  • Colonoscopy or Sigmoidoscopy: A direct inspection of the colon may also be performed with the use of a colonoscope, a thin flexible tube with a tiny camera and light attached on the end. This is inserted through the anus and directed up the rectum into the colon where the doctor can view the lining of the colon wall. A sigmoidoscopy is used to view only the sigmoid colon, the last third of the colon, whereby a colonoscopy can view the entire length of the organ. In both procedures a full colonoscopy prep is required to empty the colon of all fecal matter.
  • Blood Tests: Routine blood tests are run to look for a high white blood cell count as well as anemia. An elevated white blood cell count could be an indication of inflammation somewhere in the body.
  • Stool Sample: This looks for blood in the stool or for possible infections of the intestines.

 

Crohn’s Disease Treatment

Currently there is no cure for Crohn’s disease, treatment instead focuses on inflammation control and reducing the severity and frequency of symptoms. Drug therapy, surgery and dietary adjustments may be a course of action taken by your physician.

Some of the medications than are often prescribed to sufferers of Crohn’s disease include antibiotics, aminosalicylates, corticosteroids, anti-inflammatory drugs, immunosuppressant drugs as well as anti-diarrheal drugs.
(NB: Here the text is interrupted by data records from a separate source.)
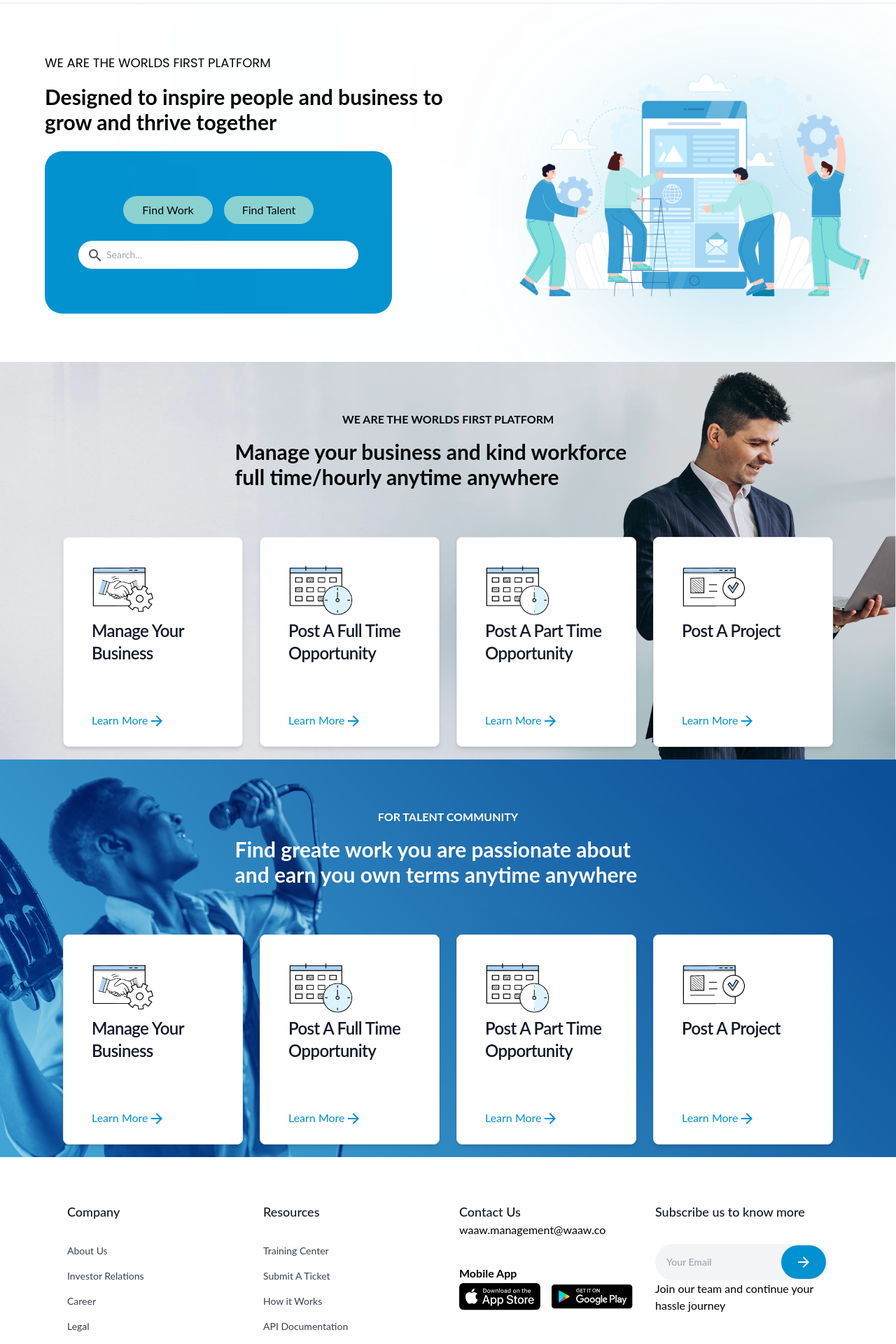
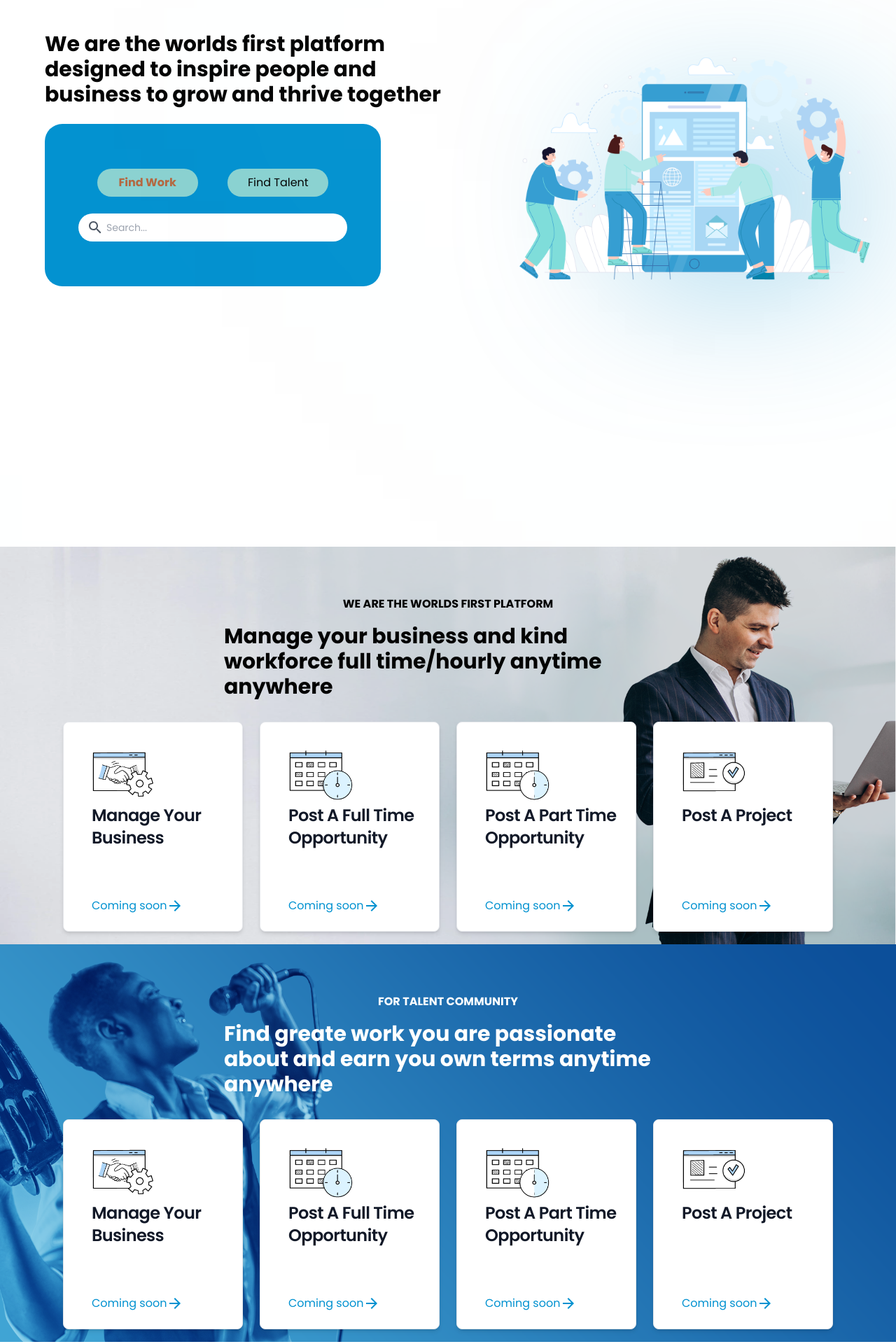
Before and after one commit to Surinder07/working-ui, a React (Vite) app: page / in a window 1280 px wide. Shown: the part 100-2020 px from the top of the page at 70% size. Built offline with nearby package versions, Linux system fonts and the light colour scheme.

Commit message:
find work bydefault, title bold footer and other

```diff
--- a/src/App.jsx
+++ b/src/App.jsx
@@ -6,18 +6,19 @@ import {
   TalentContainer,
   Footer,
 } from "./components";
+import { height } from "@mui/system";
 // import TalentContainer from "./components/TalentContainer";
 // import Footer from "./components/Footer";
 const App = () => (
   <div className="bg-primary w-full overflow-hidden">
-    <div className={`${styles.paddingX} ${styles.flexCenter}`}>
+    <div className={`${styles.paddingX} ${styles.flexCenter} h-[90px]`}>
       <div className={`${styles.boxWidth}`}>
         <Navbar />
       </div>
     </div>
     <hr className="mt-[-10px] bg-black" />
 
-    <div className={`bg-primary ${styles.flexStart}`}>
+    <div className={`bg-primary ${styles.flexStart} h-[100vh]`}>
       <div className={`${styles.boxWidth}`}>
         <Hero />
       </div>
--- a/src/components/Card.jsx
+++ b/src/components/Card.jsx
@@ -12,7 +12,7 @@ const Card = ({ icon, text }) => {
         href="#"
         className="inline-flex items-center text-[#0091D0] hover:underline mt-[40px] ml-[16px]"
       >
-        Learn More
+        Coming soon
         <span>{<ArrowForward />}</span>
       </a>
     </div>
--- a/src/components/Footer.jsx
+++ b/src/components/Footer.jsx
@@ -21,13 +21,13 @@ const Footer = () => {
         <div className="mx-auto max-w-6xl px-10 sm:px-6 lg:px-8">
           <div className="mt-16 grid grid-cols-1 gap-8 sm:grid-cols-2 lg:grid-cols-4">
             <div className="text-center sm:text-left">
-              <p className="text-lg font-medium text-gray-900">Company</p>
+              <p className="text-lg font-medium text-gray-900 font-poppins">Company</p>
 
               <nav aria-label="Footer About Nav" className="mt-8">
                 <ul className="space-y-4 text-sm">
                   <li>
                     <a
-                      className="text-gray-700 transition hover:text-gray-700/75"
+                      className="text-gray-700 transition hover:text-gray-700/75 font-poppins"
                       href="/"
                     >
                       About Us
@@ -36,7 +36,7 @@ const Footer = () => {
 
                   <li>
                     <a
-                      className="text-gray-700 transition hover:text-gray-700/75"
+                      className="text-gray-700 transition hover:text-gray-700/75 font-poppins"
                       href="/"
                     >
                       Investor Relations
@@ -45,7 +45,7 @@ const Footer = () => {
 
                   <li>
                     <a
-                      className="text-gray-700 transition hover:text-gray-700/75"
+                      className="text-gray-700 transition hover:text-gray-700/75 font-poppins"
                       href="/"
                     >
                       Career
@@ -54,7 +54,7 @@ const Footer = () => {
 
                   <li>
                     <a
-                      className="text-gray-700 transition hover:text-gray-700/75"
+                      className="text-gray-700 transition hover:text-gray-700/75 font-poppins"
                       href="/"
                     >
                       Legal
@@ -65,13 +65,13 @@ const Footer = () => {
             </div>
 
             <div className="text-center sm:text-left">
-              <p className="text-lg font-medium text-gray-900">Resources</p>
+              <p className="text-lg font-medium text-gray-900 font-poppins">Resources</p>
 
               <nav aria-label="Footer Services Nav" className="mt-8">
                 <ul className="space-y-4 text-sm">
                   <li>
                     <a
-                      className="text-gray-700 transition hover:text-gray-700/75"
+                      className="text-gray-700 transition hover:text-gray-700/75 font-poppins"
                       href="/"
                     >
                       Training Center
@@ -80,7 +80,7 @@ const Footer = () => {
 
                   <li>
                     <a
-                      className="text-gray-700 transition hover:text-gray-700/75"
+                      className="text-gray-700 transition hover:text-gray-700/75 font-poppins"
                       href="/"
                     >
                       Submit A Ticket
@@ -89,7 +89,7 @@ const Footer = () => {
 
                   <li>
                     <a
-                      className="text-gray-700 transition hover:text-gray-700/75"
+                      className="text-gray-700 transition hover:text-gray-700/75 font-poppins"
                       href="/"
                     >
                       How it Works
@@ -98,7 +98,7 @@ const Footer = () => {
 
                   <li>
                     <a
-                      className="text-gray-700 transition hover:text-gray-700/75"
+                      className="text-gray-700 transition hover:text-gray-700/75 font-poppins"
                       href="/"
                     >
                       API Documentation
@@ -109,11 +109,11 @@ const Footer = () => {
             </div>
 
             <div className="text-center sm:text-left ">
-              <p className="text-lg font-medium text-gray-900">Contact Us</p>
+              <p className="text-lg font-medium text-gray-900 font-poppins">Contact Us</p>
 
               <nav aria-label="Footer Resources Nav">
-                <a href="#">waaw.management@waaw.co</a>
-                <h3 className="font-bold text-black mt-[38px]">Mobile App</h3>
+                <a href="#" className="font-poppins">waaw.management@waaw.ca</a>
+                <h3 className="font-bold text-black mt-[38px] font-poppins">Mobile App</h3>
                 <div className="flex flex-row gap-4">
                   <a href="#">
                     <img
@@ -134,11 +134,11 @@ const Footer = () => {
             </div>
 
             <div className="text-center sm:text-left">
-              <p className="text-lg font-medium text-gray-900">
+              <p className="text-lg font-medium text-gray-900 font-poppins">
                 Subscribe us to know more
               </p>
 
-              <nav aria-label="Footer Helpful Nav" className="mt-8">
+              <nav aria-label="Footer Helpful Nav" className="mt-8 w-[350px]">
                 <div className="relative max-w-lg">
                   <label className="sr-only" htmlFor="email">
                     {" "}
@@ -159,13 +159,14 @@ const Footer = () => {
                     {<ArrowForward />}
                   </button>
                 </div>
-                <h3> Join our team and continue your hassle journey</h3>
+                <h3 className="font-poppins"> Join our team and continue your hassle journey</h3>
               </nav>
             </div>
           </div>
 
           <div className=" text-center sm:text-left mt-[5rem] mb-[2rem]">
-            <p className="text-lg font-medium text-gray-900">Connect Us</p>
+          <hr className=" bg-black" />
+            <p className="text-lg font-medium text-gray-900 font-poppins mt-8">Connect Us</p>
 
             <div className="flex flex-row items-center justify-between footer-sm">
               <div className="links flex">
--- a/src/components/Hero.jsx
+++ b/src/components/Hero.jsx
@@ -10,28 +10,28 @@ const Hero = () => {
       className={`flex md:flex-row flex-col ${styles.paddingY}`}
     >
       <div className={`flex-1 flex items-start flex-col xl:px-0 sm:px-16 px-6`}>
-        <div className="flex flex-row items-center py-[6px] mb-2">
+        {/* <div className="flex flex-row items-center py-[6px] mb-2">
           <p className={`${styles.paragraph}`}>
             WE ARE THE WORLDS FIRST PLATFORM
           </p>
-        </div>
+        </div> */}
 
         <h3 className="text-3xl font-bold ">
-          Designed to inspire people and business to grow and thrive together
+         We are the worlds first platform designed to inspire people and business to grow and thrive together
         </h3>
         <div className="bg-[#0091D0] mt-6 flex flex-col justify-center align-center rounded-[25px] gap-6 px-[4rem] py-[3rem] sm:px-[11rem] sm:py-[5rem] md:px-[4rem] md:py-[3rem] lg:px-[3rem] lg:py-[4rem] searchcontainer">
-          <div className="flex flex-row gap-4 justify-center align-center">
+          <div className="flex flex-row gap-4 justify-evenly align-center">
             <div>
               <input
                 type="radio"
                 name="option"
                 id="1"
                 className="peer hidden"
-                // checked
+                defaultChecked
               />
               <label
                 htmlFor="1"
-                className="block lg:w-[8rem]  cursor-pointer select-none rounded-[25px] p-2 text-center bg-[#8AD2D1]   peer-checked:font-bold peer-checked:text-black"
+                className="block lg:w-[9rem]  cursor-pointer select-none rounded-[25px] p-2 text-center bg-[#8AD2D1]   peer-checked:font-bold peer-checked:text-orange-700/75"
               >
                 Find Work
               </label>
@@ -45,7 +45,7 @@ const Hero = () => {
               />
               <label
                 htmlFor="2"
-                className="block lg:w-[8rem] cursor-pointer select-none rounded-[25px] p-2 text-center bg-[#8AD2D1]   peer-checked:font-bold peer-checked:text-black"
+                className="block lg:w-[9rem] cursor-pointer select-none rounded-[25px] p-2 text-center bg-[#8AD2D1]   peer-checked:font-bold peer-checked:text-orange-700/75"
               >
                 Find Talent
               </label>
--- a/src/components/Searchbar.jsx
+++ b/src/components/Searchbar.jsx
@@ -18,7 +18,7 @@ const Searchbar = ({ text, icon, color }) => {
           <input
             type="search"
             name="q"
-            className="w-[13.5rem] h-[2rem] lg:w-[25rem] lg:h-[2.5rem] sm:w-[19rem] py-2 text-sm text-black bg-white rounded-[25px] pl-10 focus:outline-none focus:bg-white focus:text-gray-900"
+            className="w-[13.5rem] h-[2rem] lg:w-[24rem] lg:h-[2.5rem] sm:w-[19rem] py-2 text-sm text-black bg-white rounded-[25px] pl-10 focus:outline-none focus:bg-white focus:text-gray-900"
             placeholder={text}
             autoComplete="off"
             value={field}
--- a/src/index.css
+++ b/src/index.css
@@ -16,7 +16,7 @@
 
 * {
   scroll-behavior: smooth;
-  font-family: 'lato';
+  font-family:"Poppins";
 }
 
 .text-gradient {
--- a/src/style.js
+++ b/src/style.js
@@ -7,6 +7,7 @@ const styles = {
 
   flexCenter: "flex justify-center items-center",
   flexStart: "flex justify-center items-start",
+
 
   paddingX: "sm:px-16 px-6",
   paddingY: "sm:py-16 py-6",
```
There is no recommended dietary guideline to combat crohn’s disease. The patient may avoid certain foods that tend to worsen some of their symptoms. Nutritional supplements are also recommended. Since the disease tends affect appetite, nutritional deficiencies may be an area of concern for sufferers. Poor nutrient absorption from food may also be a factor for taking dietary supplements.

Surgery is often required for Crohn’s disease patients. Surgery is not a cure and recurrence of the disease is not uncommon after surgery. Surgery is primarily used to remove diseased parts of the digestive system that are causing blockage or obstruction or when severe symptoms of the patient stop responding to drug therapy.

Crohn’s disease can be extremely difficult to live with and is a daily ongoing problem for patients that suffer from it. It strikes men and women equally usually between the ages of 20 and 35. Those with a close family member that have the disease are at increased risk to develop it themselves. Jewish people have a higher risk of suffering from Crohn’s disease while Africa-Americans have a decreased risk of having to deal with the disease.